A prominent figure in Harlem of New York City, who served as the pastor of a historic black church and as president of a major university, has reportedly passed away.
Rev. Calvin Butts III, head of Harlem’s landmark Abyssinian Baptist Church and former president of the State University of New York at Old Westbury in Long Island, was 73 years old, the Associated Press reported.
Butts had first joined Abyssinian as a youth minister in 1972 but ultimately served as the senior pastor of the church for over 30 years. His tenure as president of SUNY-Old Westbury began in 1999 and concluded in 2020.
Death announced by his church
“It is with profound sadness, we announce the passing of our beloved pastor, Reverend Dr. Calvin O. Butts, III, who peacefully transitioned in the early morning of October 28, 2022,” the church said on its website. “The Butts Family and entire Abyssinian Baptist Church membership solicit your prayers for us in our bereavement.”
It is with profound sadness, we announce the passing of our beloved pastor, Reverend Dr. Calvin O. Butts, lll, who peacefully transitioned in the early morning of October 28, 2022. The Butts Family & entire Abyssinian Baptist Church membership solicit your prayers. pic.twitter.com/fBzJBoUe3v
— Abyssinian Baptist (@AbyssinianBC) October 28, 2022
The AP noted that Abyssinian Baptist Church, which was first founded in 1808 by black worshippers unsupportive of segregation in other churches in NYC, is considered to be one of the most “prominent pulpits” in the nation, and it was rebuilt in its current location in 1923 and designated as a city landmark in 1993.
A controversial figure, worked to improve the local community
The AP further reported that Butts, though predominately aligned with the Democratic Party, was not always constrained by partisanship or ideology, as evidenced by the fact that he worked with Gov. George Pataki (R) and served on state boards that oversaw economic development but had also, at the same time, provided his pulpit as a platform for communist Cuban dictator Fidel Castro.
Nor was he afraid of provoking controversy, such as when he endorsed Hillary Clinton over Barack Obama in the 2008 Democratic primary, or when he took on the rap music industry in the 1990s by preaching against its misogynistic and violent lyrical content and even engaging in a debate over the form of art with then-prominent rapper, now TV star, Ice T.
Butts was also heralded for the work he did to help improve his community, including the establishment of a non-profit organization known as the Abyssinian Development Corp. that helped fund and construct housing, retail businesses, schools, and other projects in the neighborhoods that surrounded his church.
He also kept an eye on guarding the health of his community, such as by mobilizing support for AIDS patients or, more recently, instituting COVID-19 mitigation measures at his church and encouraging his congregants and community members to get vaccinated against the virus.
Cancer is the likely but unconfirmed cause of death
According to the AP, Butts had been born in Bridgeport, Connecticut, grew up in Queens, New York, and graduated from Morehouse College in Atlanta, Georgia, but returned to NYC and earned ministerial degrees from the Union Theological Seminary and Drew University, during which time he began his career in ministry at Abyssinian.
NYC’s Gothamist reported that Butts had previously been diagnosed with pancreatic cancer, though the cause of his death has not yet been revealed.

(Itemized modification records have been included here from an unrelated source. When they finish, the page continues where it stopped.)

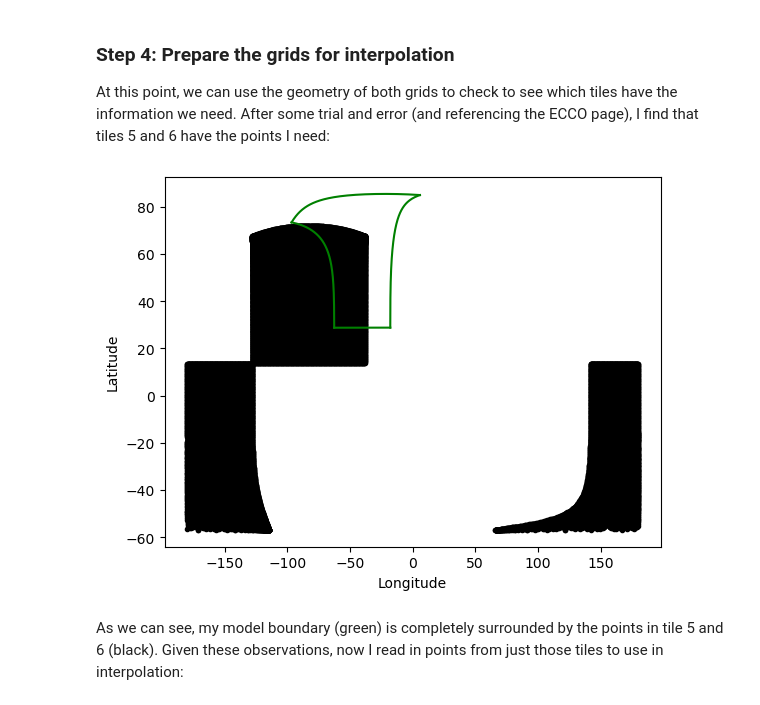
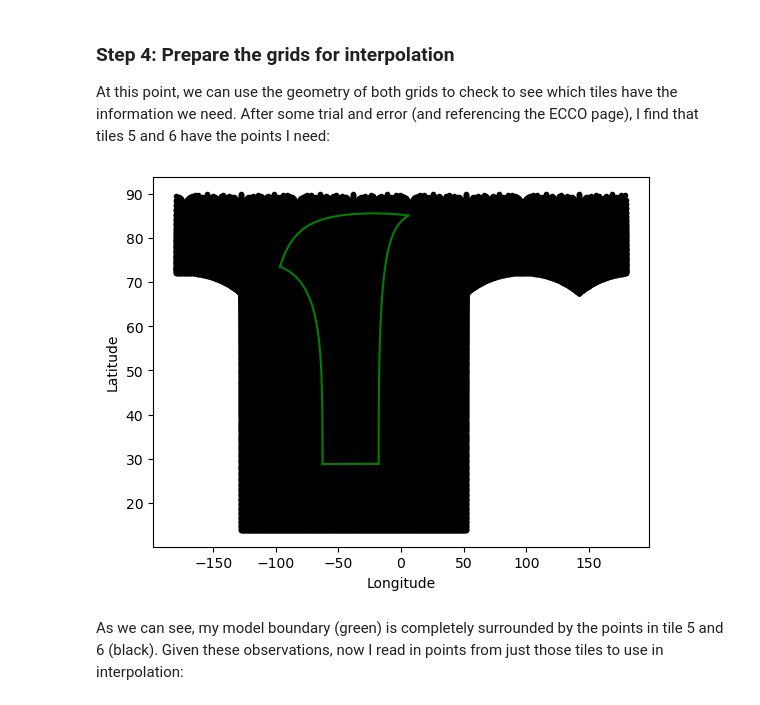
Before and after one commit to EddieNguyen2012/IcebergModeling, a Jupyter notebook: Notebooks/Creating Initial Conditions.ipynb, the cells around one changed output. Saved outputs shown, nothing was run; the diff lists cells and outputs as text; code cells hidden in the pictures.

```diff
--- a/Notebooks/Creating Initial Conditions.ipynb
+++ b/Notebooks/Creating Initial Conditions.ipynb
@@ -113,20 +113,20 @@ The mask is reasonable. However, since this sea is mostly shallow, the bathymetr
 At this point, we can use the geometry of both grids to check to see which tiles have the information we need. After some trial and error (and referencing the ECCO page), I find that tiles 5 and 6 have the points I need:
 # %%
 # plot the ECCO tile points from tiles 8 and 11
-plt.plot(ecco_XC_tiles[11],ecco_YC_tiles[8],'k.')
-plt.plot(ecco_XC_tiles[10],ecco_YC_tiles[9],'k.')
-
+plt.plot(ecco_XC_tiles[3],ecco_YC_tiles[3],'k.')
+plt.plot(ecco_XC_tiles[7],ecco_YC_tiles[7],'k.')
+plt.plot(ecco_XC_tiles[11],ecco_YC_tiles[11],'k.')
 # plot the boundary of the SEA model
 plt.plot(XC[:,0],YC[:,0], 'g-')
 plt.plot(XC[:,-1],YC[:,-1], 'g-')
 plt.plot(XC[0,:],YC[0,:], 'g-')
 plt.plot(XC[-1,:],YC[-1,:], 'g-')
 
 plt.xlabel('Longitude')
 plt.ylabel('Latitude')
 plt.show()
 # %% [output]
-[figure, old version]
+[figure, new version]
 # %% [markdown]
 As we can see, my model boundary (green) is completely surrounded by the points in tile 5 and 6 (black). Given these observations, now I read in points from just those tiles to use in interpolation:
 # %%
```
Also changed, not shown: parts of 6 cells of this notebook, 1 other file.
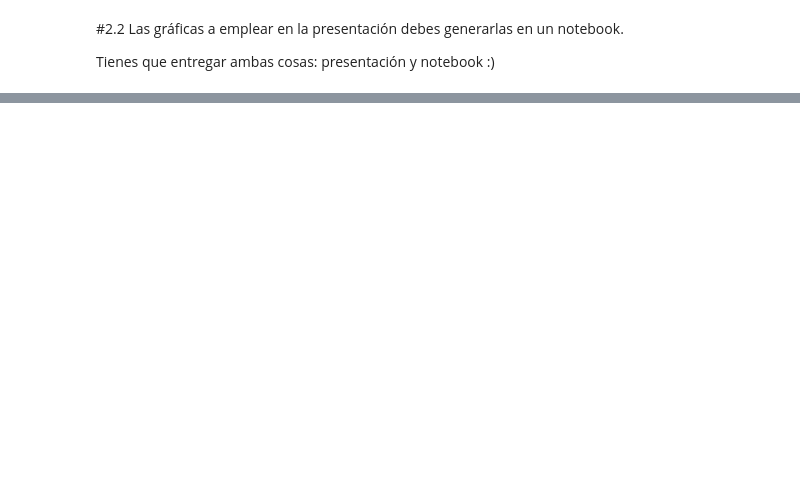
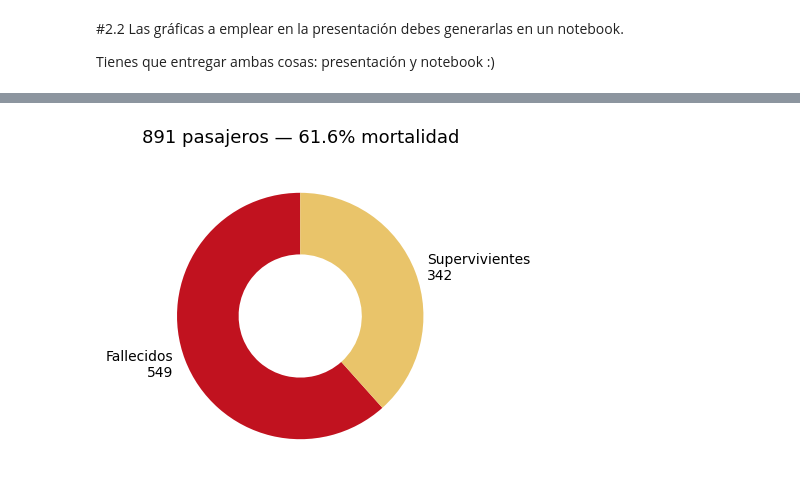
Before and after one commit to eleacos/DS-Online-Elena-Acosta, a Jupyter notebook: 03_Data_Analysis/Sprint_08/Unidad_02_Visualizacion_Avanzada_Seaborn/03_Practica_Obligatoria/18_Practica_Obligatoria_Visualizacion_Avanzada.ipynb, the cells around one changed output, grey strips where cells are left out. Drawn from its saved outputs; the diff is of its cells as text; code cells hidden in the pictures; blank space fills up the shorter version.

```diff
--- a/03_Data_Analysis/Sprint_08/Unidad_02_Visualizacion_Avanzada_Seaborn/03_Practica_Obligatoria/18_Practica_Obligatoria_Visualizacion_Avanzada.ipynb
+++ b/03_Data_Analysis/Sprint_08/Unidad_02_Visualizacion_Avanzada_Seaborn/03_Practica_Obligatoria/18_Practica_Obligatoria_Visualizacion_Avanzada.ipynb
@@ -135,3 +266,9 @@ En esta parte tendrás que hacer dos cosas:
 #2.2 Las gráficas a emplear en la presentación debes generarlas en un notebook.
 
 Tienes que entregar ambas cosas: presentación y notebook :)
+# %%
+df = pd.read_csv('./data/titanic.csv')
+df = df.drop(columns=['deck', 'survived', 'pclass', 'embarked'])
+df['embark_town'] = df['embark_town'].fillna(df['embark_town'].mode()[0])
+df['age'] = df.groupby('who')['age'].transform(lambda x: x.fillna(x.mean()))
+df.head()
@@ -137,0 +282,11 @@ Tienes que entregar ambas cosas: presentación y notebook :)
+# %%
+# Tasa de mortalidad global
+counts = df['alive'].value_counts()
+fig, ax = plt.subplots(figsize=(4, 4))
+ax.pie(counts, labels=['Fallecidos\n549', 'Supervivientes\n342'],
+       colors=['#C1121F', '#E9C46A'], startangle=90,
+       wedgeprops=dict(width=0.5))
+ax.set_title('891 pasajeros — 61.6% mortalidad', fontsize=13, pad=14)
+plt.show()
+# %% [output]
+[figure, added]
```
Also changed, not shown: parts of 35 cells of this notebook.
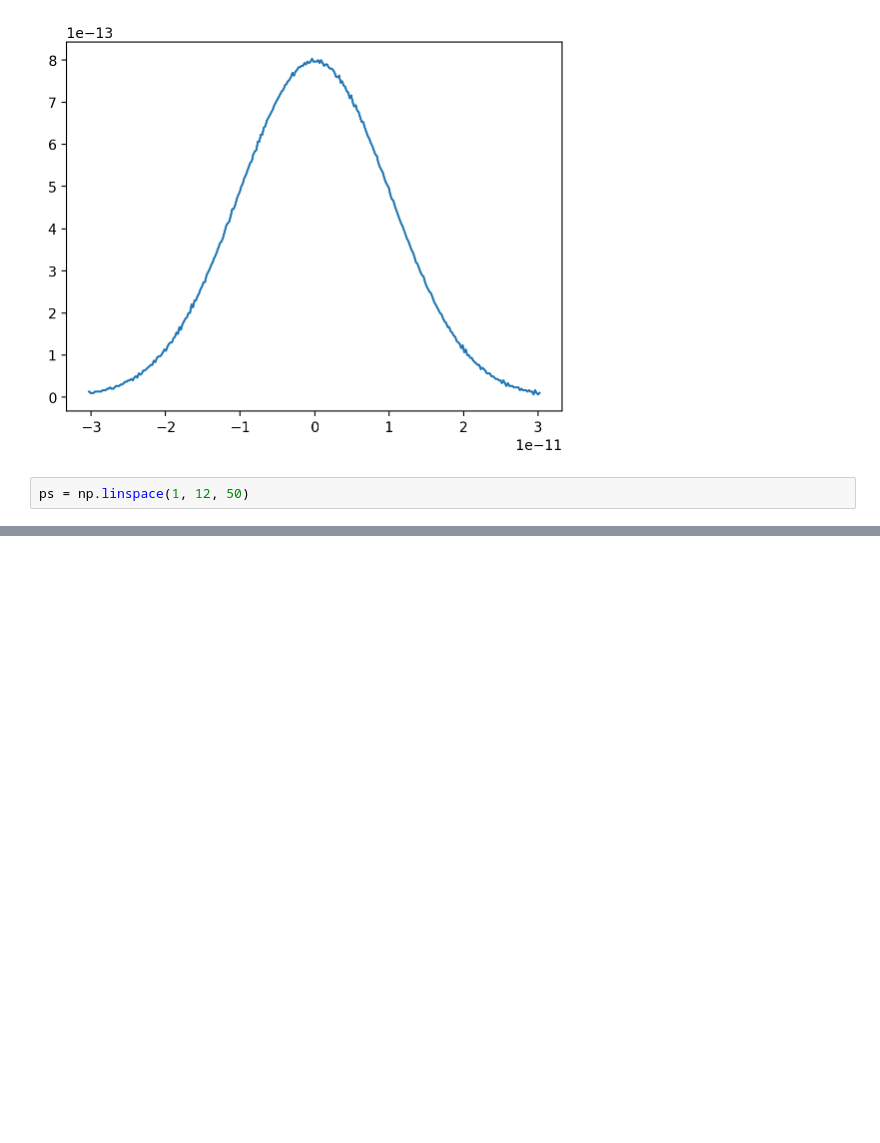
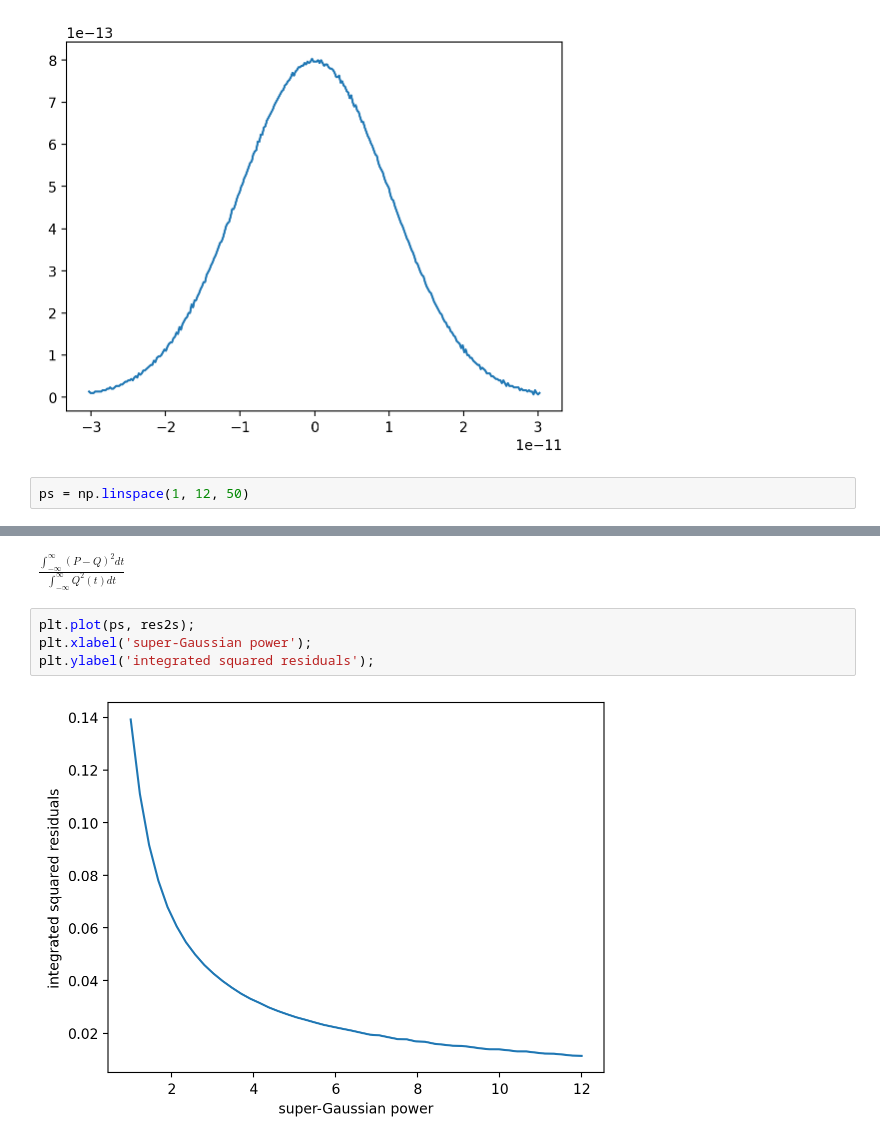
Before and after one commit to ColwynGulliford/distgen, a Jupyter notebook: examples/metrics/metrics.ipynb, the cells around one changed output, grey strips where cells are left out. Saved outputs shown, nothing was run; the diff lists cells and outputs as text; blank space fills up the shorter version.

```diff
--- a/examples/metrics/metrics.ipynb
+++ b/examples/metrics/metrics.ipynb
@@ -217 +162,9 @@ plt.plot(ps, res2s);
+# %% [markdown]
+$\frac{\int_{-\infty}^{\infty} (P-Q)^2dt}{\int_{-\infty}^{\infty} Q^2(t)dt}$
+# %%
+plt.plot(ps, res2s);
+plt.xlabel('super-Gaussian power');
+plt.ylabel('integrated squared residuals');
+# %% [output]
+[figure, added]
 # %%
```
Also changed, not shown: parts of 8 cells of this notebook, 17 other files.
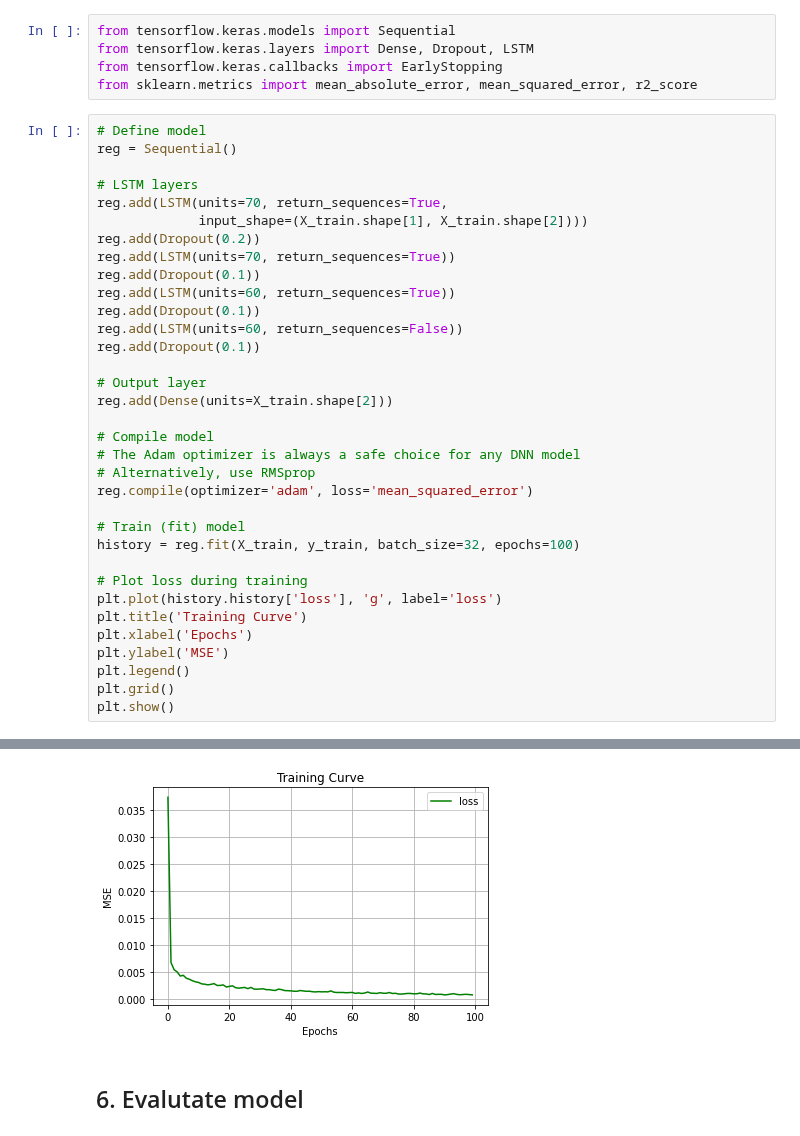
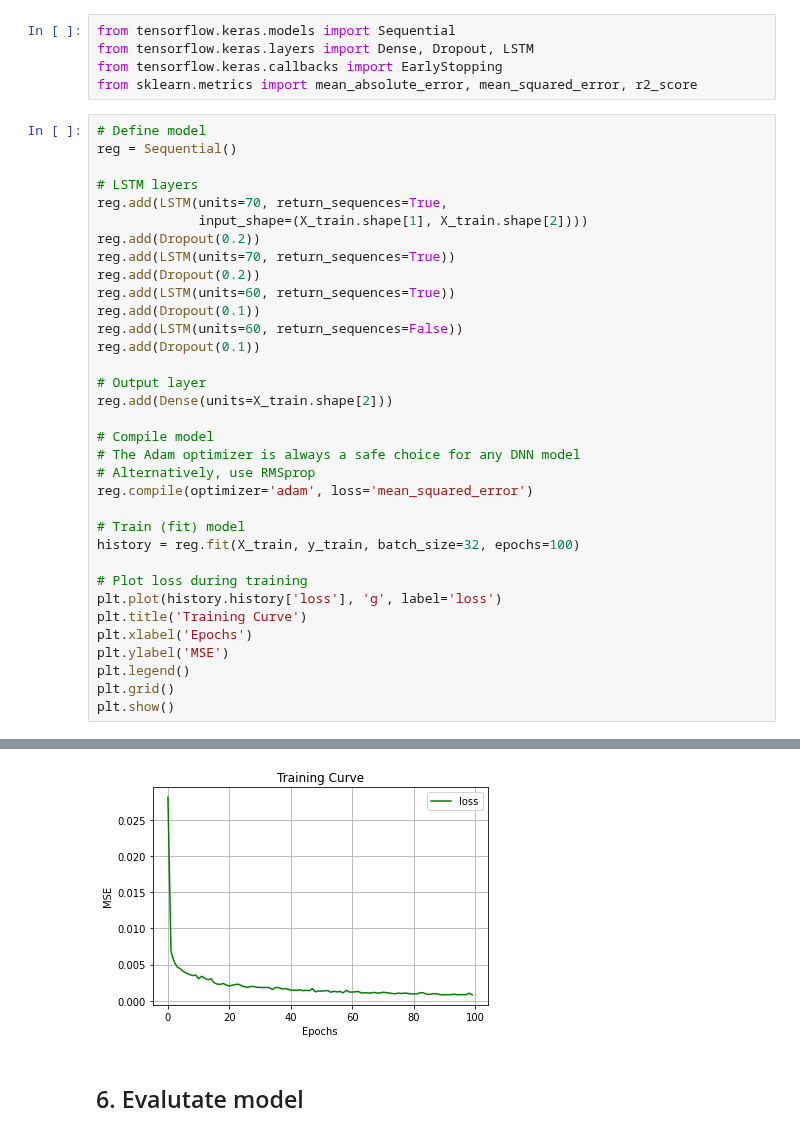
Before and after one commit to MarkLee7925/Bank-Stock-Prices-Prediction, a Jupyter notebook: Models/BMO_StockPricesPrediction.ipynb, the cells around one changed output, grey strips where cells are left out. Cells and saved outputs as stored; diff of their text form.

```diff
--- a/Models/BMO_StockPricesPrediction.ipynb
+++ b/Models/BMO_StockPricesPrediction.ipynb
@@ -212,7 +212,7 @@ reg.add(LSTM(units=70, return_sequences=True,
              input_shape=(X_train.shape[1], X_train.shape[2])))
 reg.add(Dropout(0.2))
 reg.add(LSTM(units=70, return_sequences=True))
-reg.add(Dropout(0.1))
+reg.add(Dropout(0.2))
 reg.add(LSTM(units=60, return_sequences=True))
 reg.add(Dropout(0.1))
 reg.add(LSTM(units=60, return_sequences=False))
@@ -258,4 +258,4 @@ Epoch 100/100
-[figure, old version]
+[figure, new version]
 # %% [markdown]
 ## 6. Evalutate model
 # %% [markdown]
```
Also changed, not shown: parts of 3 cells of this notebook.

He is survived by his wife, Patricia, and their three children plus six grandchildren.